If not for the Nevada Republican Party, Nevada would be awash in attention from the nation’s largest news organizations.
Donald Trump would be holding another rally in Reno or Las Vegas.
Nikki Haley would be campaigning in Henderson, Elko, and Sparks.
And most importantly, Nevada Republican voters would have a choice. They could confirm Trump’s glidepath to the Republican presidential nomination – and the Trump-Biden rematch nobody wants (except Trump and Biden). Or they could pump wind into the sails of the idea that maybe, just maybe, Republicans should nominate somebody – anybody – else.
Of course none of that is happening.
Only the occasional straggler from the national press is here. Trump and Haley are likewise elsewhere.
And most importantly, Nevada Republican voters have been deprived of the opportunity to have any meaningful impact on the Republican race.
Nevada will have a Republican primary Feb. 6. But the only active candidate’s name on the ballot is Haley’s. Trump deliberately chose not to file for the primary.
Two days later, on Feb. 8, the Nevada Republican Party is holding a private Trump coronation event that it’s calling a caucus, and the only active candidate’s name on that ballot is Trump’s.
Republican voters can participate in both the primary and the caucus. But the only thing they have that comes anywhere near an option is in the primary, where they could vote for Haley, “none of these candidates,” or one of the several unknowns who also filed for whatever silly reason.
Thanks to the Nevada Republican Party, Nevada Republican voters do not and will not get a chance to directly vote between the only two active Republican candidates remaining in the presidential field.
Led and staffed by Trump worshiping indicted fake electors, the Nevada Republican Party must be delighted at how things have turned out.
If Haley and Trump were running head-to-head in a free and fair election, might she have done well enough to, if not beat Trump, at least embarrass him enough to cast yet more doubt on his general election prospects among voters in the states that follow? However remote the risk, it’s one that Trump, the state party’s idol, needn’t worry about, because the fake electors running the state party deliberately siloed Trump into a pre-rigged election for his own protection.
One piece of the rigging was a rule adopted by the party that anybody who filed for the primary could not compete in the caucus.
The intent of the caucus – a product of, by, and for Trump – was laid bare when the party’s chair, indicted fake elector Michael McDonald, told Republican voters to caucus for Trump at a rally in Reno in December, when both Ron DeSantis and Chris Christie, who had filed for the caucus, were still in the race.

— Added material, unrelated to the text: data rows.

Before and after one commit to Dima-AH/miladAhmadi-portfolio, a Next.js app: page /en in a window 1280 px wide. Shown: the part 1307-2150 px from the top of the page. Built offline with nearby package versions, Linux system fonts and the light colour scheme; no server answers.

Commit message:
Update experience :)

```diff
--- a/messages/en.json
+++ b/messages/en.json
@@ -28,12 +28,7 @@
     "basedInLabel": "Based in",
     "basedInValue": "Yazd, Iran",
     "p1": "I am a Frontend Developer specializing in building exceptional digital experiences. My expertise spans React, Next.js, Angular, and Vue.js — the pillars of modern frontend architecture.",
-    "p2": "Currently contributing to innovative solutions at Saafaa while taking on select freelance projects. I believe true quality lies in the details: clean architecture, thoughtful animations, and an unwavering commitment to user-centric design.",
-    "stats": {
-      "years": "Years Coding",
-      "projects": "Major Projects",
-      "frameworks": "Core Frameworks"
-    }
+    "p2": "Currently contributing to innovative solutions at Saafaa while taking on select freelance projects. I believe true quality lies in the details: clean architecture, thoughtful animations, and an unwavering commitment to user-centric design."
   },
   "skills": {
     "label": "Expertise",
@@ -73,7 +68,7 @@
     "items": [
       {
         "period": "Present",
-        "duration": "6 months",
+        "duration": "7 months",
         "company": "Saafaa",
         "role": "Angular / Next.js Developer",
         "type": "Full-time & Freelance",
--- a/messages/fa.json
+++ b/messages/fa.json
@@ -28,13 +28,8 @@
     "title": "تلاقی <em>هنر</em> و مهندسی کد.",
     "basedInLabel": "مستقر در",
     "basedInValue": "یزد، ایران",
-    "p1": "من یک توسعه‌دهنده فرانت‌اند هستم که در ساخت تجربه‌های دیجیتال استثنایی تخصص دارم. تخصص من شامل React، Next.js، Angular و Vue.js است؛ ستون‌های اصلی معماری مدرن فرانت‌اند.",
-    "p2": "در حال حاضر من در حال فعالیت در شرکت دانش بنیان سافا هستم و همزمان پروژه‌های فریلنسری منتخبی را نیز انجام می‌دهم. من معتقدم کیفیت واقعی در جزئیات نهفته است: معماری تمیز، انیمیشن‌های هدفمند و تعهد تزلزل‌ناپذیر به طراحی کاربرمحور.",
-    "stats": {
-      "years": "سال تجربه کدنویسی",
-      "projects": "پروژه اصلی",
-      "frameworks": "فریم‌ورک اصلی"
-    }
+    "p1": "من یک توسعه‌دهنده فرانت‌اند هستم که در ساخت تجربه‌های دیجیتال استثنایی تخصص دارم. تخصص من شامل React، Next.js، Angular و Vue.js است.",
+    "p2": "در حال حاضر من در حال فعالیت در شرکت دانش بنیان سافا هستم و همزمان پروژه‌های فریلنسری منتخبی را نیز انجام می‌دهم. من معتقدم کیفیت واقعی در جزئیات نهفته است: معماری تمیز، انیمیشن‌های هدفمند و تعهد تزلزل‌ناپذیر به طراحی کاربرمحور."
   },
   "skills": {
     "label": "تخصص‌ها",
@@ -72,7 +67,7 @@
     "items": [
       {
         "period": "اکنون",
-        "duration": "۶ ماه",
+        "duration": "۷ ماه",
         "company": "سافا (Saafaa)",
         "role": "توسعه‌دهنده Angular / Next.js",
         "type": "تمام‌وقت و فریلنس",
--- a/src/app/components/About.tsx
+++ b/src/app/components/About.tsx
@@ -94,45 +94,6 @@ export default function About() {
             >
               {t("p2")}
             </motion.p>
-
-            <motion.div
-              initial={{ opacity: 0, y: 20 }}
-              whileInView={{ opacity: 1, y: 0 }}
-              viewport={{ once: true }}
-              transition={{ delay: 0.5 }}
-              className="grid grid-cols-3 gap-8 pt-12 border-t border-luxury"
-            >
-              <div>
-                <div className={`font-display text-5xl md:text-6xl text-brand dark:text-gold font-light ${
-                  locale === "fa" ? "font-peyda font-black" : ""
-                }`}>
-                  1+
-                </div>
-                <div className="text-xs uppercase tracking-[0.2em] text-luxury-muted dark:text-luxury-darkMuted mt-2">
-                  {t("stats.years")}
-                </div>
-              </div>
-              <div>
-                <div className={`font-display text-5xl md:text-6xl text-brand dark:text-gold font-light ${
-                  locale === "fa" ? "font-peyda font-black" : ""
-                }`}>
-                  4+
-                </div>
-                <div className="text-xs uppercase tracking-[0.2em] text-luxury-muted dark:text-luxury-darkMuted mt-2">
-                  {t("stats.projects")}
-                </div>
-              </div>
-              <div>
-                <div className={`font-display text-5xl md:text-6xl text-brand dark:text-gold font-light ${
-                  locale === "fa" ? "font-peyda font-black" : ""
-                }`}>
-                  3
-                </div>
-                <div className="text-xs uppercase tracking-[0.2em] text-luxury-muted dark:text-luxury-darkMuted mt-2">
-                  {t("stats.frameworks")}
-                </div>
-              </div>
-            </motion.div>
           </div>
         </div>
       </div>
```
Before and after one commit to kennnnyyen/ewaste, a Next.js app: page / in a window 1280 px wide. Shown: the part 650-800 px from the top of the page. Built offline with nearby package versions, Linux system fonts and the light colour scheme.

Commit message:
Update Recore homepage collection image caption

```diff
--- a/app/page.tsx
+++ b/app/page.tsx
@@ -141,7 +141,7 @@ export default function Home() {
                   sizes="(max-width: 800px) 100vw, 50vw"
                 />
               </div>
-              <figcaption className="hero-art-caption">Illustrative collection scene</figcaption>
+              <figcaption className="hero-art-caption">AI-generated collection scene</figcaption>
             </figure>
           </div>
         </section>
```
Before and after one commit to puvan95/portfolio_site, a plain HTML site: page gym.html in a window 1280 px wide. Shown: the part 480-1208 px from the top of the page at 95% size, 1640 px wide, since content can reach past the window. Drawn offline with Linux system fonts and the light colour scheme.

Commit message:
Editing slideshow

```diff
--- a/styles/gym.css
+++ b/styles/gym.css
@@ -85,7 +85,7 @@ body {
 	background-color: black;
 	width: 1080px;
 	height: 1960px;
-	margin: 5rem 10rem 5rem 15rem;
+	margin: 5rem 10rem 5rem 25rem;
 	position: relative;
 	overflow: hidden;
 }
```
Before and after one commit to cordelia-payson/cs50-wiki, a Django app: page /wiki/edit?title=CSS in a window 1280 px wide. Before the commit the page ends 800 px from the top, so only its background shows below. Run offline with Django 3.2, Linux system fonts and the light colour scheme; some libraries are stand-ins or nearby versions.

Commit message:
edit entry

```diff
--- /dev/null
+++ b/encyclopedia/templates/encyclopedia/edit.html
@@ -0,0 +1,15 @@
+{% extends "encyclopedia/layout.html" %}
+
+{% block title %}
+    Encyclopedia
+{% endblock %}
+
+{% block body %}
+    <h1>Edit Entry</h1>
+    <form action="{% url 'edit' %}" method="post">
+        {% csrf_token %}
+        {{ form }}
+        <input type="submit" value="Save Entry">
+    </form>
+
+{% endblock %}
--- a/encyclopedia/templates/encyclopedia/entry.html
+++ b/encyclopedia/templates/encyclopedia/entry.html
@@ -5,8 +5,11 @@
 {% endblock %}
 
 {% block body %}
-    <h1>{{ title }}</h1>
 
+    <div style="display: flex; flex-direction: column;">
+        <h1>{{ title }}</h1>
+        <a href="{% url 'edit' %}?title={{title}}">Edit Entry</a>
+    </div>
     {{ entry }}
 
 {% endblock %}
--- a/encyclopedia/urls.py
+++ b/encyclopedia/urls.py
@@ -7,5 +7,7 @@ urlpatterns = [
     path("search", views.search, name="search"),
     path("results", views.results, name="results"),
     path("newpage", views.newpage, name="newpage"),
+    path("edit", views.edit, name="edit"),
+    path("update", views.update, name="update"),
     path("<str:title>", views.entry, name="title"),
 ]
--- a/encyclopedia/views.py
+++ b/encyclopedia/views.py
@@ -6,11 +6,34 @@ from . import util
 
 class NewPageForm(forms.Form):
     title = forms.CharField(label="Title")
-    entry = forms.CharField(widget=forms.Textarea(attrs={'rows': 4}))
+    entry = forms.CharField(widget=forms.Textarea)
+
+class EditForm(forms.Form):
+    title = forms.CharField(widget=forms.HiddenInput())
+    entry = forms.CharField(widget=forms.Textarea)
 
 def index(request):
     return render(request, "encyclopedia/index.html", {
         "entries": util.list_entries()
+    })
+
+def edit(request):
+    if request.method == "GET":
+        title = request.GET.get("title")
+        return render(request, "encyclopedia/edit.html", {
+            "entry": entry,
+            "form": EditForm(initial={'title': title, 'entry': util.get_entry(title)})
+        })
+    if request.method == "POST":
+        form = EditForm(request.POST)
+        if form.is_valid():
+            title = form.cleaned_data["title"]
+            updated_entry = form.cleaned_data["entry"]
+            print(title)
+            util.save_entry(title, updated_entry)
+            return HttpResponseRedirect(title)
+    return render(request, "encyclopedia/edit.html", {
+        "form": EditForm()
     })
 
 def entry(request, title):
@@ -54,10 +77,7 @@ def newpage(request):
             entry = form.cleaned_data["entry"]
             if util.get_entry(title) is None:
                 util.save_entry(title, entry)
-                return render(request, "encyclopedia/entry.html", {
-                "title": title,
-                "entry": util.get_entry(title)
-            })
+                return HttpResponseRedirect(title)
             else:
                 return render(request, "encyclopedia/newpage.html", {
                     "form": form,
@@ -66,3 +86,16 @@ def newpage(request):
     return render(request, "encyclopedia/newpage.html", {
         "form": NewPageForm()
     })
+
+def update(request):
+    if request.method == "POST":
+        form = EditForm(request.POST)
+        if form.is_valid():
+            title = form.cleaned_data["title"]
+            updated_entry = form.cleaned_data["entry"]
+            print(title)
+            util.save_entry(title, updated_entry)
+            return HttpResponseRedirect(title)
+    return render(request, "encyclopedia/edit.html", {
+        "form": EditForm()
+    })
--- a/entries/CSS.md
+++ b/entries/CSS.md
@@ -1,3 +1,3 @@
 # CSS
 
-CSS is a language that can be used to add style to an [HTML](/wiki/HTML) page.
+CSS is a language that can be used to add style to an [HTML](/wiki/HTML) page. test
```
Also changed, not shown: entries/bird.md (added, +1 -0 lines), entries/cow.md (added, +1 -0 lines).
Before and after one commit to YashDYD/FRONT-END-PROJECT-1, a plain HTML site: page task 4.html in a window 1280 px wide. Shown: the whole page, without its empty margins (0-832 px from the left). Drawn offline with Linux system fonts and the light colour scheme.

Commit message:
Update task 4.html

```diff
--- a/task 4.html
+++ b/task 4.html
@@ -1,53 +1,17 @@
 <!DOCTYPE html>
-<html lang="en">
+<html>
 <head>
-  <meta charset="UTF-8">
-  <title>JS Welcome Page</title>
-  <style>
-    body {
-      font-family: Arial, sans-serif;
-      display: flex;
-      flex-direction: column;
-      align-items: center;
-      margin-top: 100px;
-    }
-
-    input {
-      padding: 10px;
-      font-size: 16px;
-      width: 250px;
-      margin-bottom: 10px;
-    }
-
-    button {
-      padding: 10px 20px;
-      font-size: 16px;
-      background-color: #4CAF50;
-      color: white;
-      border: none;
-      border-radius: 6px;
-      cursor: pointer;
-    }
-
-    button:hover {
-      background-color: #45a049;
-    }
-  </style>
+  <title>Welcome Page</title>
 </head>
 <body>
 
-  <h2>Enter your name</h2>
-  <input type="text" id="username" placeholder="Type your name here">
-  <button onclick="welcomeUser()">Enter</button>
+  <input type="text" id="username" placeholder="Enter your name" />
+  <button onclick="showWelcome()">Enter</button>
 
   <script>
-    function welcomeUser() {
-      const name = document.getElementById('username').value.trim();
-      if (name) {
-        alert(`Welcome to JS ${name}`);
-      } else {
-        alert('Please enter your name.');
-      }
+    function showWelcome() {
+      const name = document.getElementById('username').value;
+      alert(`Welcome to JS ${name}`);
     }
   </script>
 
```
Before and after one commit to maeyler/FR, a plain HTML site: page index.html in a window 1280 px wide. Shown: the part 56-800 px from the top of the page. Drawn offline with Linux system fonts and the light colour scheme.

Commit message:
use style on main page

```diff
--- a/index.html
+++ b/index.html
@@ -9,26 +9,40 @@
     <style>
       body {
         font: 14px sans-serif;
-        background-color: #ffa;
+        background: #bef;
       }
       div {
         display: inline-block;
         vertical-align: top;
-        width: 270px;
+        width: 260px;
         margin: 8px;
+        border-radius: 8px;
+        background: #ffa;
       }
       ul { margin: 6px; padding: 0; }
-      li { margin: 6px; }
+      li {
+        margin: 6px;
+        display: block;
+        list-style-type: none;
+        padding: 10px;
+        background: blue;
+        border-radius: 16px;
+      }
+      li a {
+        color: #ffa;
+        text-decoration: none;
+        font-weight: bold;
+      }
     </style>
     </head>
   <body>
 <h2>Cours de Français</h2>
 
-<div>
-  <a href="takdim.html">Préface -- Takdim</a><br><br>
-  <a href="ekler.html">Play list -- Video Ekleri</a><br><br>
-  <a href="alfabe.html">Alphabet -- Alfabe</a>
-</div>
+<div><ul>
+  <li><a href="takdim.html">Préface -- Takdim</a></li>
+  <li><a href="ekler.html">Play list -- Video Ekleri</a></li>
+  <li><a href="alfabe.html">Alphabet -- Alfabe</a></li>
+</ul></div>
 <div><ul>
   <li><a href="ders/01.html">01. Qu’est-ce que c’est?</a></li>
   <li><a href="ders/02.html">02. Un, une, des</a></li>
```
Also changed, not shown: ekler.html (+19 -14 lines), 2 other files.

The Republican caucus presents a facade of democracy while everyone knows the outcome was predetermined from the start. It has all the integrity of the competition-excluding “elections” in Russia, whose leader Trump greatly admires.
In October when Haley filed for the primary – an election that unlike the caucus is administered by state and county election officials and the ballots and the results are checked for accuracy and legitimacy – she joined two other Republican candidates who then were actively campaigning, Sen. Tim Scott and former vice president Mike Pence.
Filing for the primary is the sum total of interest Haley’s campaign has shown in Nevada’s third spot on the nominating calendar. Haley’s campaign has ignored Nevada media, but while campaigning in New Hampshire last month, she offered what amounts to an explanation of why she filed for the primary and not the caucus. The Nevada Republican Party’s caucus has been “sealed up,” for Trump, she said, adding “we’re going to focus on the states that are fair and square.”
There is a quasi-campaign, most notably personified by Trump endorser Joe Lombardo, to vote for the “none of these candidates” option on the Republican primary ballot.
In a sign of weakness, or doubt, or both, Trump refrained from urging Republicans to vote for “none” at his rally in Las Vegas last weekend, instead urging them to simply stay away from the primary. It would embarrass Trump, after all, if he urged people to vote for “none” and then Haley won anyway.
But make no mistake, Trump and the party would love to see “none” get more votes than Haley in the primary.
What Trump and the party don’t want to see, but what is entirely possible and perhaps probable, is Haley not only prevailing over “none,” but getting more total votes in the primary than Trump gets in the caucus, and thus getting more total votes in Nevada than Trump does.
If that happens, even after McDonald and his politburo of party officials so despicably yet lovingly rigged the caucus for Trump, Trump will be something of a loser in Nevada. Again.
But the real losers of the Nevada caucus-primary fiasco are Republican voters, who have been robbed of a straightforward and simple election to say which candidate they support for the Republican nomination. Which is what they would have had if not for the Nevada Republican Party and its leaders creating a sham caucus for the sole purpose of treating Trump like royalty, and treating Nevada Republican voters like serfs.